The Grassroot Institute of Hawaii would like to offer its comments on HB1751 HD1, which would authorize counties to adopt ordinances allowing up to one dwelling per quarter-acre in rural districts, provided that the ordinances are consistent with the county general plan and community development plan.
We commend the Legislature for considering new ways to help address the state housing crisis. It is easy to focus solely on new building projects and overlook how useful it would be to remove zoning and land-use restrictions that hamper creative solutions to the lack of affordable housing.
Allowing for higher density by reducing the permitted acreage from one dwelling per one-half acre to one dwelling per one-quarter acre in rural districts would be a useful and creative approach to the state’s housing woes.
We do, however, have one suggestion that will help this bill achieve its goals:
Instead of a mandate requiring that each dwelling house “shall be consistent with the county general plan and community development plan,” we suggest that the plans be used in an advisory way. Thus, the word “shall” should be replaced and the section rewritten to say: “provided that each dwelling house is not clearly inconsistent with the county general plan and community development plan.”

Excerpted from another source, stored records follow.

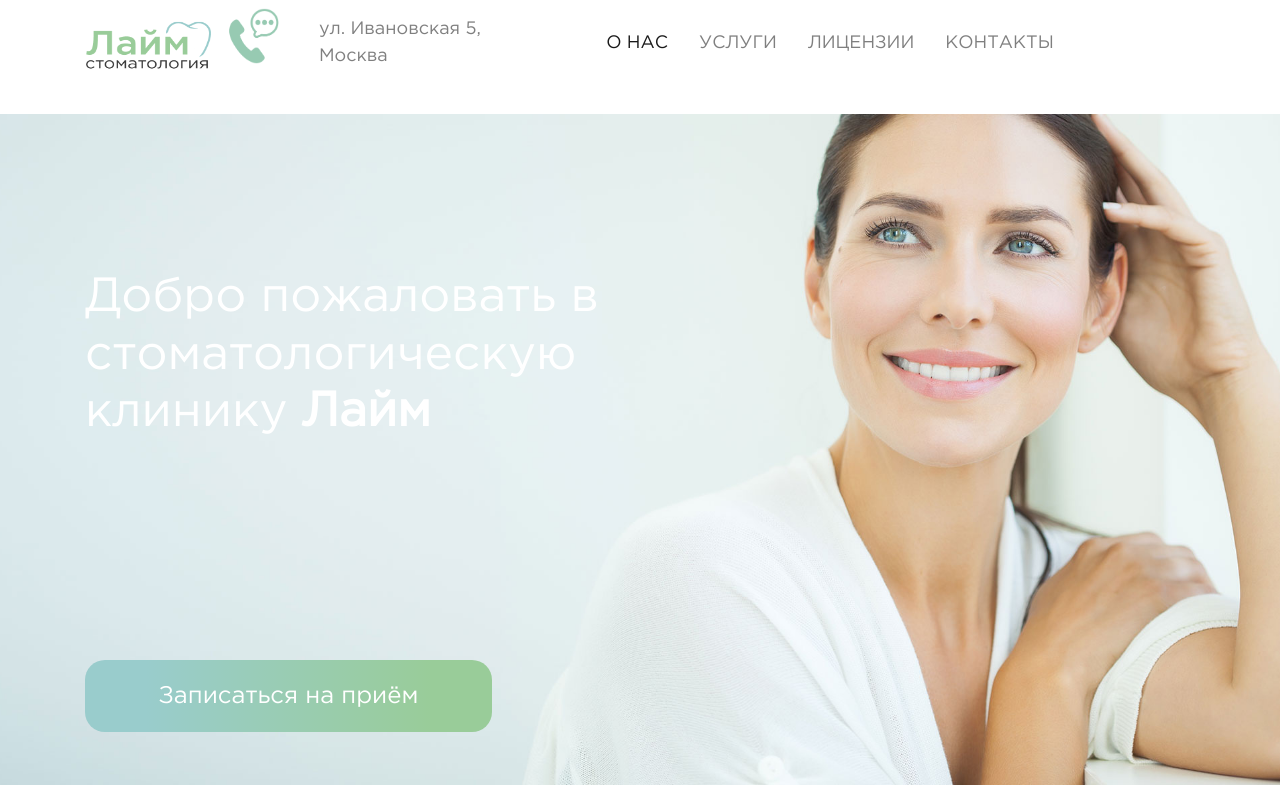
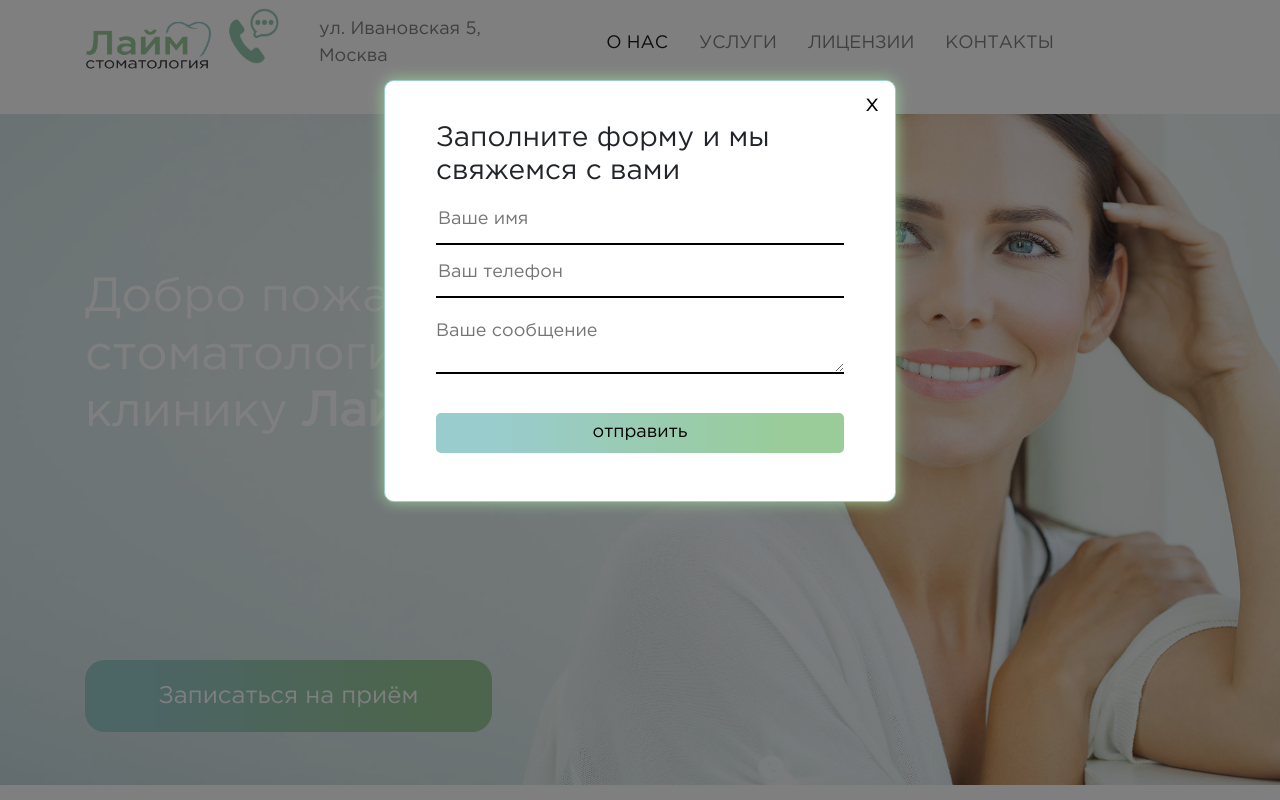
Before and after one commit to ArtemDrushchyts/ArtemDrushchyts.github.io, a plain HTML site: page index.html in a window 1280 px wide. Shown: the top 800 px of the page. Drawn offline with nearby package versions, Linux system fonts and the light colour scheme; files whose address does not match are found by name.

Commit message:
feat: add modal

```diff
--- a/css/style.css
+++ b/css/style.css
@@ -254,6 +254,81 @@ input {
 .footer__block {
 	margin-left: 157px;
 }
+
+.overlay {
+	position: fixed;
+	top: 0;
+	width: 100%;
+	height: 100%;
+	z-index: 3;
+	background-color: rgba(0, 0, 0, 0.5);
+}
+.popup {
+	position: fixed;
+	z-index: 4;
+	margin: 5rem 30% 0 30%;
+	width: 40%;
+	background-color: white;
+	padding-bottom: 3rem;
+	border-radius: 10px;
+	border: 1px solid #99cccc;
+	display: flex;
+	flex-direction: column;
+	box-shadow: 0 0 15px #99cc99;
+}
+.popup-form {
+	margin: 0;
+}
+
+.popup-contact {
+	width: 80%;
+	margin: 0 auto;
+}
+
+.popup-field {
+	width: 100%;
+	background-color: #fff !important;
+	height: 3rem !important;
+	border: none!important;
+	border-bottom: 2px solid black !important;
+	outline: none;
+	margin-bottom: 5px;
+}
+
+.popup-textarea {
+	width: 100%;
+	background-color: #fff;
+	border: none;
+	border-bottom: 2px solid black;
+	padding: 0;
+	outline: none;
+	margin-top: 15px;
+}
+.popup-submit {
+	width: 100%;
+	height: 2.5rem;
+	margin-top: 30px;
+	border-radius: 5px;
+	border: none;
+	background-color: #99cc99;
+	background-image: linear-gradient(to right, #99cccc 0%, #99cccc 15%, #99cc99 85%, #99cc99 100%);
+}
+
+.popup-close {
+	align-self: flex-end;
+	padding: 0;
+	cursor: pointer;
+	background: transparent;
+	border: 0;
+	font-size: 1.5rem;
+	opacity: 1;
+	margin-right: 1rem;
+	margin-top: 0.3rem;
+}
+.popup-close:focus, .popup-submit:focus {
+	outline: none;
+}
+
 
 @media screen and (max-width: 1310px) {
 	.form__title {
--- a/index.html
+++ b/index.html
@@ -289,6 +289,25 @@
     </div>
   </section>
 
+  <div class="overlay">
+    <div class="popup">
+      <button class="popup-close" type="button"aria-label="Close">
+        <span aria-hidden="true">x</span>
+      </button>
+      <div class="popup-contact">
+        <h3>Заполните форму и мы свяжемся с вами</h3>
+        <div class="popup-form">
+          <form action="#" class="popup-form">
+            <input class="popup-field" type="text" placeholder="Ваше имя">
+            <input class="popup-field" type="tel" placeholder="Ваш телефон">
+            <textarea name="message" class="popup-textarea" id="" cols="20" rows="2" placeholder="Ваше сообщение"></textarea>
+            <button type="submit" id="popup-submit" class="popup-submit">отправить</button>
+          </form>
+        </div>
+      </div>
+    </div>
+  </div>
+
   <script type="text/javascript" charset="utf-8" async
     src="https://api-maps.yandex.ru/services/constructor/1.0/js/?um=constructor%3A2fd7d44bfb90f8d4ea0f23832ade921edd45c0989ca29d58fcc90e954ed5975e&amp;width=100%25&amp;height=420&amp;lang=ru_RU&amp;scroll=false"></script>
 
```
Also changed, not shown: js/main.js (line endings or trailing spaces).
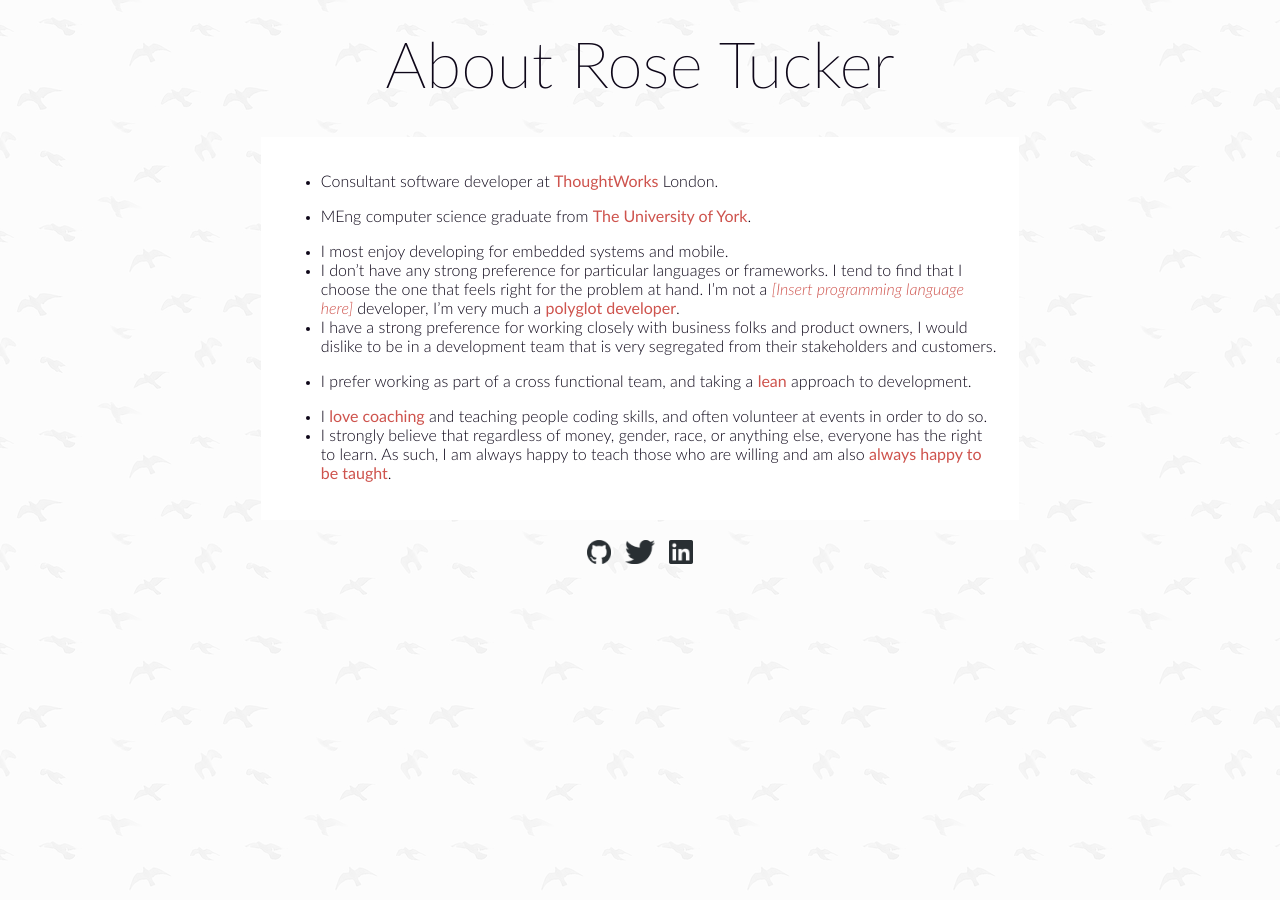
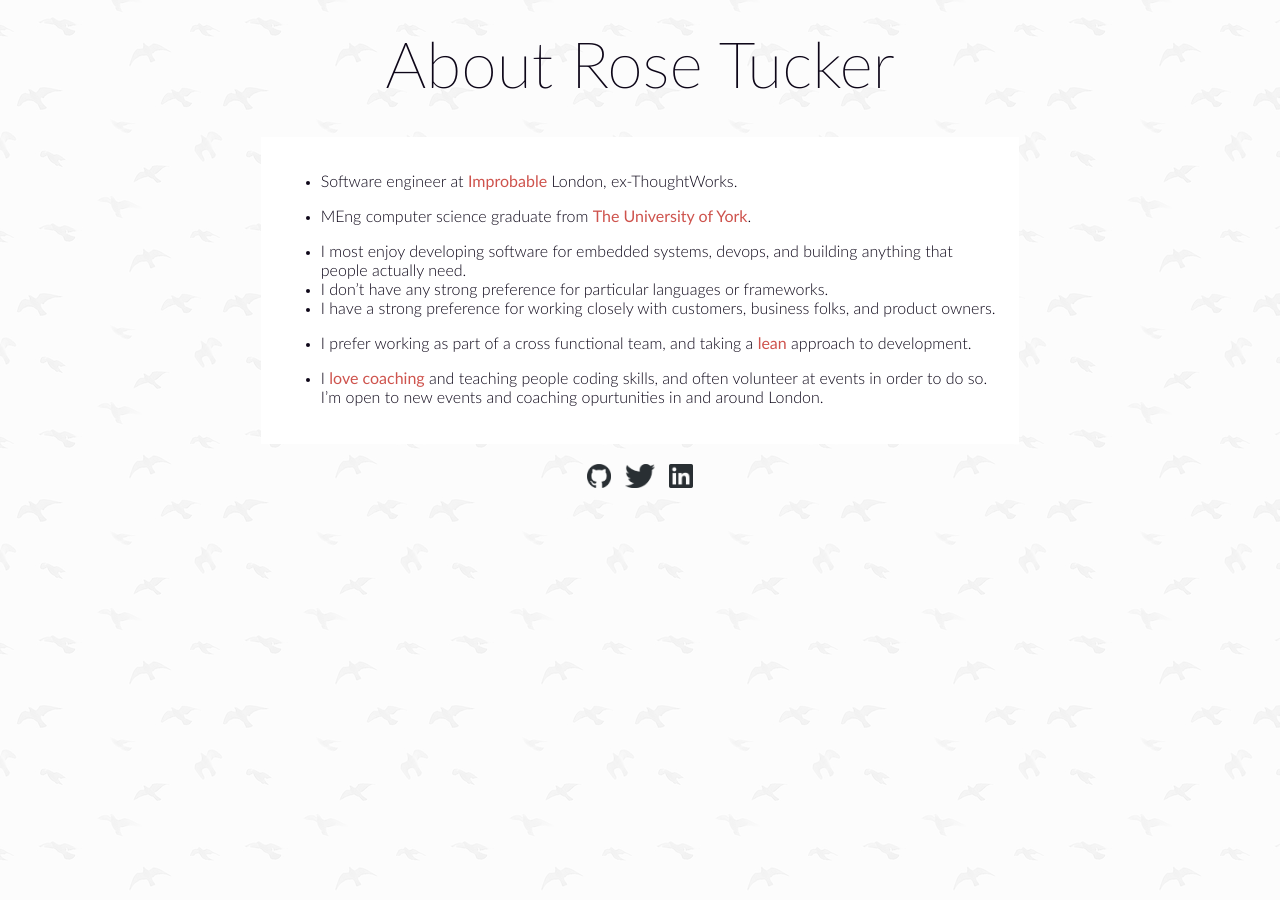
Before and after one commit to RosyTucker/RosyTucker.github.io, a Jekyll site: the page built from about.md, in a window 1280 px wide. Built offline with Jekyll 4.4.1, drawn with Linux system fonts in a browser that asks for light colours.

Commit message:
Update about.md

```diff
--- a/about.md
+++ b/about.md
@@ -3,17 +3,12 @@ layout: page
 title: About Rose Tucker
 permalink: /about/
 ---
-- Consultant software developer at **ThoughtWorks** London.
+- Software engineer at **Improbable** London, ex-ThoughtWorks.
 - MEng computer science graduate from **The University of York**.
 
-- I most enjoy developing for embedded systems and mobile.
-- I don't have any strong preference for particular languages or frameworks. I tend to find that I choose the one that
-feels right for the problem at hand. I'm not a *\[Insert programming language here\]* developer, I'm very
-much a **polyglot developer**.
-- I have a strong preference for working closely with business folks and product owners, I would dislike to be in a
-development team that is very segregated from their stakeholders and customers.
+- I most enjoy developing software for embedded systems, devops, and building anything that people actually need.
+- I don't have any strong preference for particular languages or frameworks.
+- I have a strong preference for working closely with customers, business folks, and product owners.
 - I prefer working as part of a cross functional team, and taking a **lean** approach to development.
 
-- I **love coaching** and teaching people coding skills, and often volunteer at events in order to do so.
-- I strongly believe that regardless of money, gender, race, or anything else, everyone has the right to learn. As
-such, I am always happy to teach those who are willing and am also **always happy to be taught**.
+- I **love coaching** and teaching people coding skills, and often volunteer at events in order to do so. I'm open to new events and coaching opurtunities in and around London.
```
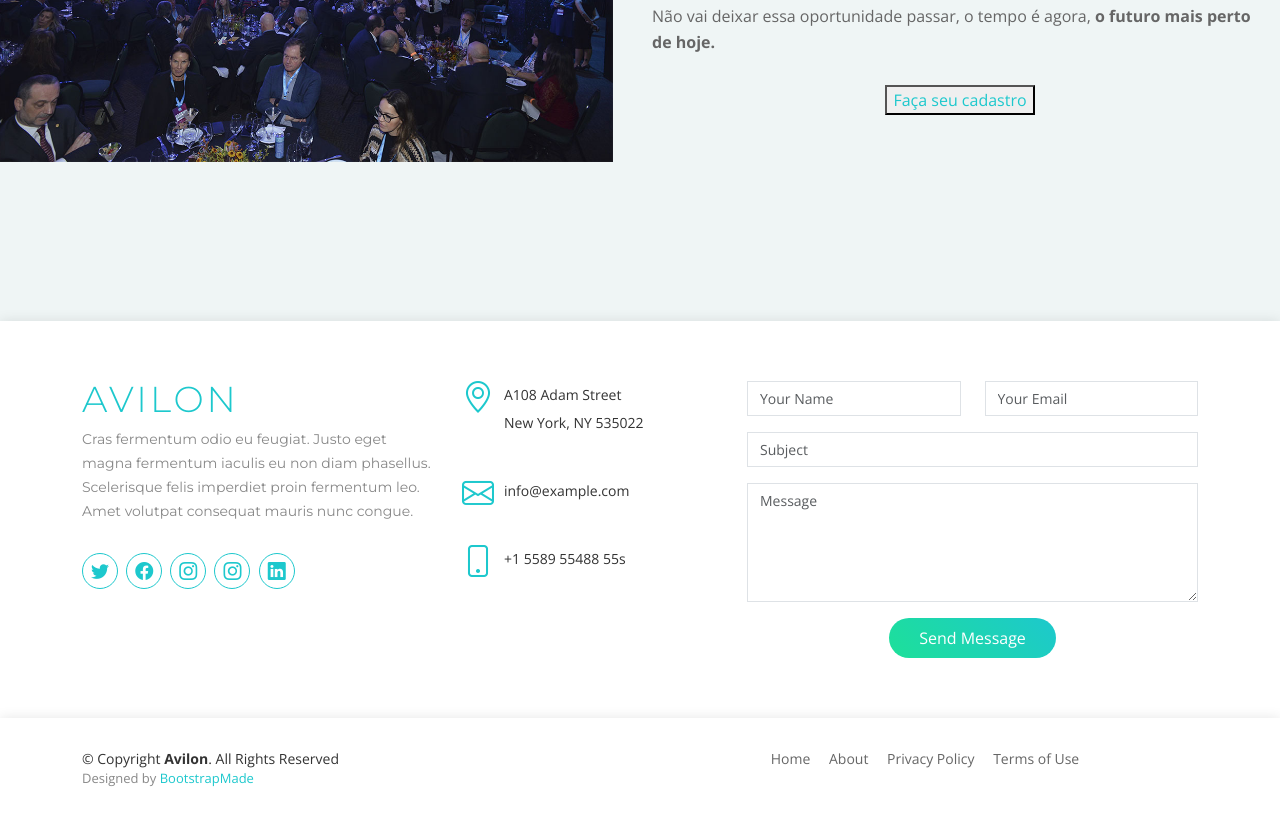
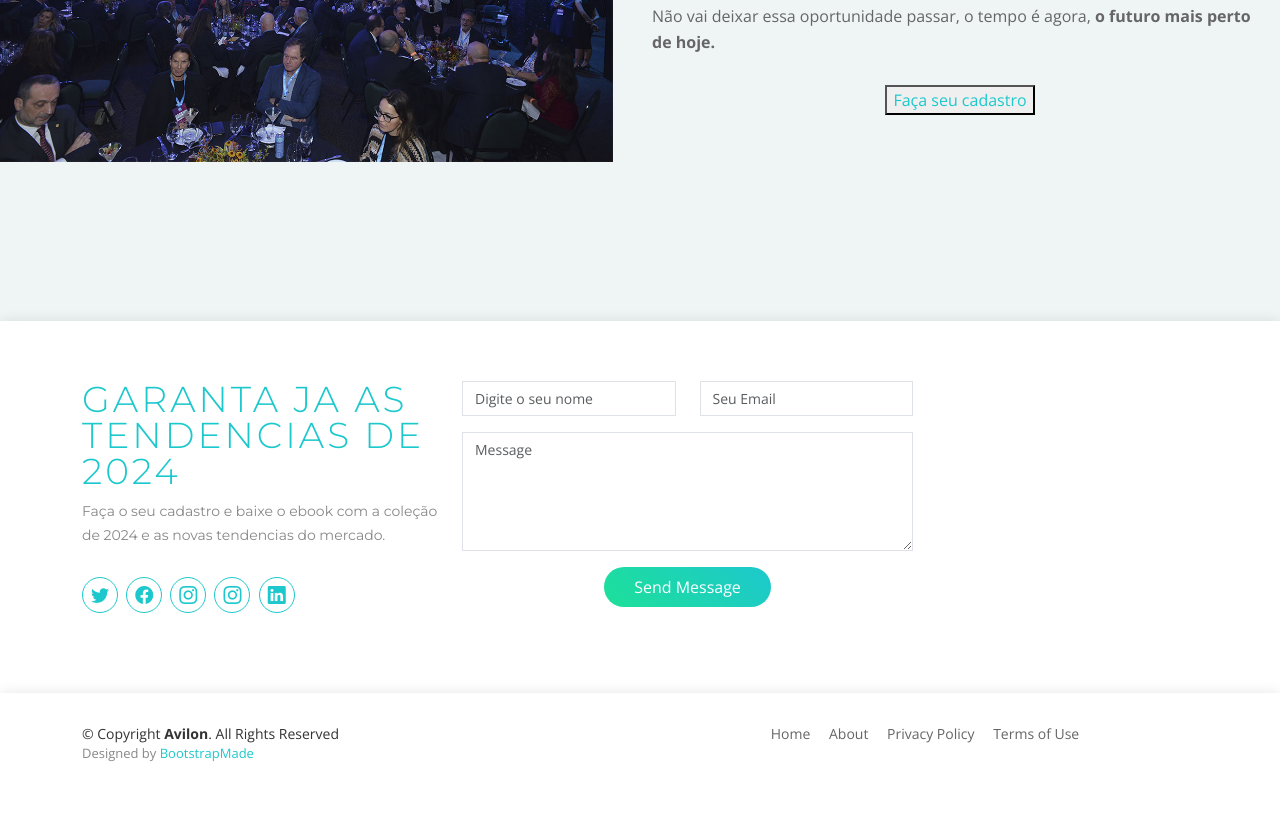
Before and after one commit to Htr2019tb/Htrlp, a plain HTML site: page index.html in a window 1280 px wide. Shown: the part 1386-2205 px from the top of the page. After the commit the page ends 2180 px from the top, so only its background shows below. Drawn offline with nearby package versions, Linux system fonts and the light colour scheme.

Commit message:
Update index.html

```diff
--- a/index.html
+++ b/index.html
@@ -127,8 +127,8 @@
 
           <div class="col-lg-4 col-md-4">
             <div class="contact-about">
-              <h3>Avilon</h3>
-              <p>Cras fermentum odio eu feugiat. Justo eget magna fermentum iaculis eu non diam phasellus. Scelerisque felis imperdiet proin fermentum leo. Amet volutpat consequat mauris nunc congue.</p>
+              <h3>Garanta ja as tendencias de 2024</h3>
+              <p>Faça o seu cadastro e baixe o ebook com a coleção de 2024 e as novas tendencias do mercado.</p>
               <div class="social-links">
                 <a href="#" class="twitter"><i class="bi bi-twitter"></i></a>
                 <a href="#" class="facebook"><i class="bi bi-facebook"></i></a>
@@ -139,40 +139,21 @@
             </div>
           </div>
 
-          <div class="col-lg-3 col-md-4">
-            <div class="info">
-              <div>
-                <i class="bi bi-geo-alt"></i>
-                <p>A108 Adam Street<br>New York, NY 535022</p>
-              </div>
 
-              <div>
-                <i class="bi bi-envelope"></i>
-                <p>info@example.com</p>
-              </div>
 
-              <div>
-                <i class="bi bi-phone"></i>
-                <p>+1 5589 55488 55s</p>
-              </div>
-
-            </div>
-          </div>
 
           <div class="col-lg-5 col-md-8">
             <div class="form">
               <form action="forms/contact.php" method="post" role="form" class="php-email-form">
                 <div class="row">
                   <div class="form-group col-lg-6">
-                    <input type="text" name="name" class="form-control" id="name" placeholder="Your Name" data-rule="minlen:4" data-msg="Please enter at least 4 chars">
+                    <input type="text" name="name" class="form-control" id="name" placeholder="Digite o seu nome" data-rule="minlen:4" data-msg="Por favor, insira no minimo 4 caracteres">
                   </div>
                   <div class="form-group col-lg-6 mt-3 mt-lg-0">
-                    <input type="email" class="form-control" name="email" id="email" placeholder="Your Email" data-rule="email" data-msg="Please enter a valid email">
+                    <input type="email" class="form-control" name="email" id="email" placeholder="Seu Email" data-rule="email" data-msg="Por favor, insira um email válido.">
                   </div>
                 </div>
-                <div class="form-group mt-3">
-                  <input type="text" class="form-control" name="subject" id="subject" placeholder="Subject" data-rule="minlen:4" data-msg="Please enter at least 8 chars of subject">
-                </div>
+
                 <div class="form-group mt-3">
                   <textarea class="form-control" name="message" rows="5" placeholder="Message" required></textarea>
                 </div>
```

Requiring that the proposed housing comply with both the general plan and community development plans (which do not necessarily have the force of law) could mire the growth of new housing in bureaucracy or make it vulnerable to “Not In My Backyard” planning trends.
Too often, well-meaning land-use regulation and zoning laws frustrate efforts to increase the stock of available housing. The Grassroot Institute has issued several publications that analyze how zoning and other regulations throttle the growth of housing.
One was our policy report “Reform the Hawaii LUC to encourage more housing,” which advocates giving the counties more authority to make decisions, thus reducing the amount of bureaucracy and preventing the state Land Use Commission from becoming a de facto state zoning commission.
Another was “Build up or build out? How to make housing more affordable,” which recommends “increasing the area of urbanized land and building marketable densities outside of the existing urban footprint,” which currently is about only 5% of all land in the state. For example, an increase of only 1 or 2 percentage points in Hawaii’s urban-designated land would be equivalent to a 20% to 40% increase, respectively, in lands available for more housing.
In addition, the institute has made available a zoning-reform toolkit, “How to Build Affordable, Thriving Neighborhoods,” which explores different ways to increase housing supply and improve affordability by reforming state and local zoning restrictions.
We summarized many proposals from the toolkit in a commentary published in The Maui News, ”50 ways — at least — to update Maui’s zoning code.”
By creating a statutory path to increase housing density in rural areas, this bill would be a positive step toward addressing the state housing shortage.
Thank you for the opportunity to submit our comments.
Executive Vice President
Grassroot Institute of Hawaii